Having a good relationship with your doctor is key to living healthy with HIV. In addition to treatment adherence, having a good relationship with your doctor can address important concerns, such as weight gain and other side effects.
To that end, here are some tips from long-term survivors on how to build and maintain a positive doctor-patient rapport.
Communication. “Tell your doctor everything,” says Robert Gillum, age 54. “If you’re not honest with your doctor, they really can’t create a plan or work with you on a plan.”
“Be transparent,” says LaTrischa Miles, age 61. “If you’re not truthful, that just hurts you. I encourage people to write things down in-between doctor visits. If you haven’t gotten all your questions answered, ask your top three to five questions and reschedule a follow-up appointment.”
Collaboration. “I’ve always worked collaboratively with my doctors,” Gillum explains. “I don’t do what they tell me to do. We look at my health together.
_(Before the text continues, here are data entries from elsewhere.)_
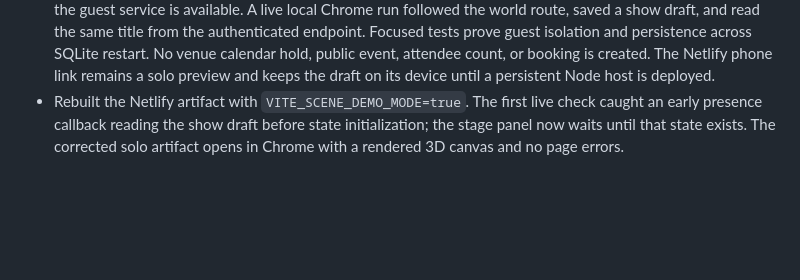
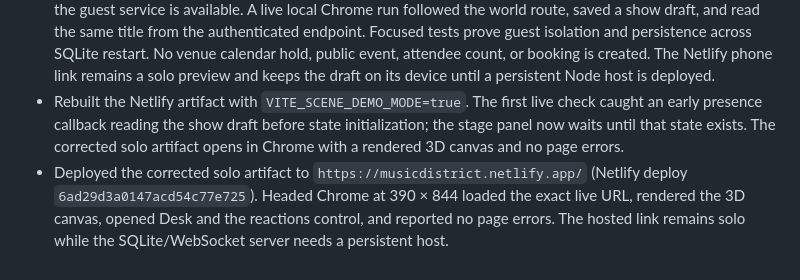
Before and after one commit to Creacove/musicdistrict, a Markdown page: M0_PROGRESS.md, the part around the change. GitHub-like rendering; blank space fills up the shorter version.

Commit message:
Record corrected phone deployment verification

```diff
--- a/M0_PROGRESS.md
+++ b/M0_PROGRESS.md
@@ -526,3 +526,4 @@ Added an integration test that connects 20 real WebSocket test clients to an iso
 - Live Chrome at 390 × 844 walked from Music Square to City Studio, rendered a master, travelled to Palm Room, recorded two timed cues and replayed them. The first browser frame caught the cue bar appearing before the audio promise resolved; fixed the start sequence so the action sheet closes before the cue bar appears. Repeatable route check: `app/rehearsal-browser-check.mjs`; live capture: `docs/evidence/netlify-palm-room-cue-rehearsal-mobile.png`.
 - Self-hosted Node/SQLite now stores one authenticated private Palm Room show draft per guest, validates format/title/time, and exposes it only to that guest. The client keeps an offline device copy and syncs it when the guest service is available. A live local Chrome run followed the world route, saved a show draft, and read the same title from the authenticated endpoint. Focused tests prove guest isolation and persistence across SQLite restart. No venue calendar hold, public event, attendee count, or booking is created. The Netlify phone link remains a solo preview and keeps the draft on its device until a persistent Node host is deployed.
 - Rebuilt the Netlify artifact with `VITE_SCENE_DEMO_MODE=true`. The first live check caught an early presence callback reading the show draft before state initialization; the stage panel now waits until that state exists. The corrected solo artifact opens in Chrome with a rendered 3D canvas and no page errors.
+- Deployed the corrected solo artifact to `https://musicdistrict.netlify.app/` (Netlify deploy `6ad29d3a0147acd54c77e725`). Headed Chrome at 390 × 844 loaded the exact live URL, rendered the 3D canvas, opened Desk and the reactions control, and reported no page errors. The hosted link remains solo while the SQLite/WebSocket server needs a persistent host.
```
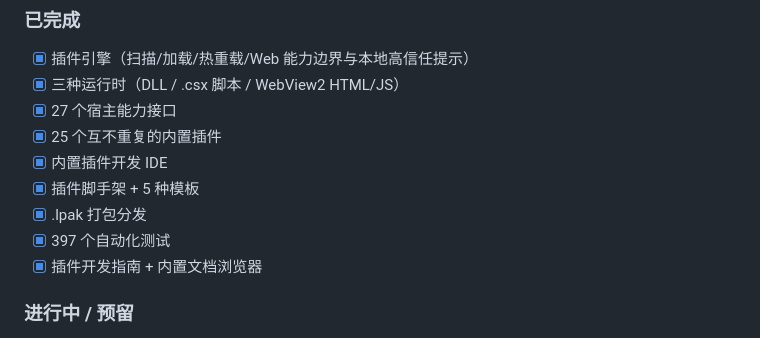
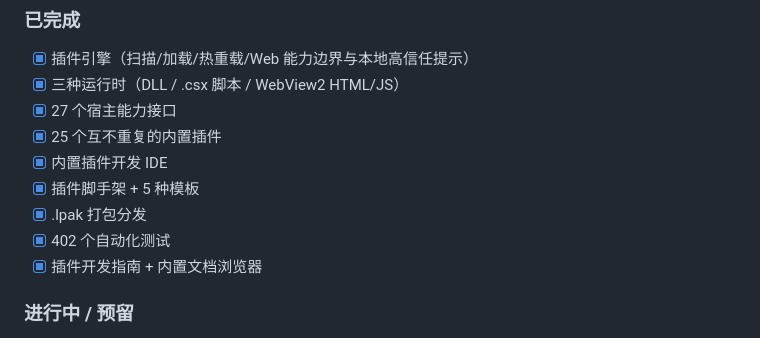
Before and after one commit to Longyuyeee/Long_BetterWindows, a Markdown page: README.md, the part around the change. GitHub-like rendering.

```diff
--- a/README.md
+++ b/README.md
@@ -217,7 +217,7 @@ Long_BetterWindows/
 - [x] 内置插件开发 IDE
 - [x] 插件脚手架 + 5 种模板
 - [x] .lpak 打包分发
-- [x] 397 个自动化测试
+- [x] 402 个自动化测试
 - [x] 插件开发指南 + 内置文档浏览器
 
 ### 进行中 / 预留
```
Also changed, not shown: docs/当前开发状态.md (+2 -2 lines), docs/组合动作编排协议.md (+4 -1 lines).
They make suggestions, and we have a conversation.”
“It’s nice to have good chemistry with your doctor,” says Pat Migliore, age 68, “There’s no reason you should be afraid of your doctor. I expect my doctor to have an open mind and heart.”
“It’s not just about what your doctor is going to recommend,” says Miles. “You need to have a partnership. Get more HIV education and learn to read your labs. If you have a great doctor, they are always going to do what is best for you. But what do you know about HIV, and how can you discuss that with your doctor and be in partnership?”
Trust. “Be able to trust the doctor that you work with,” Gillum says. “If you can’t, try to find somebody that fits. If I don’t feel like my doctor is listening to me or doesn’t have time for me, I find somebody that does.”
“Find a doctor that you can trust,” Migliore says. “I trust my doctor’s knowledge. I also trust that he is keeping up with what’s happening now and continuing his HIV education.”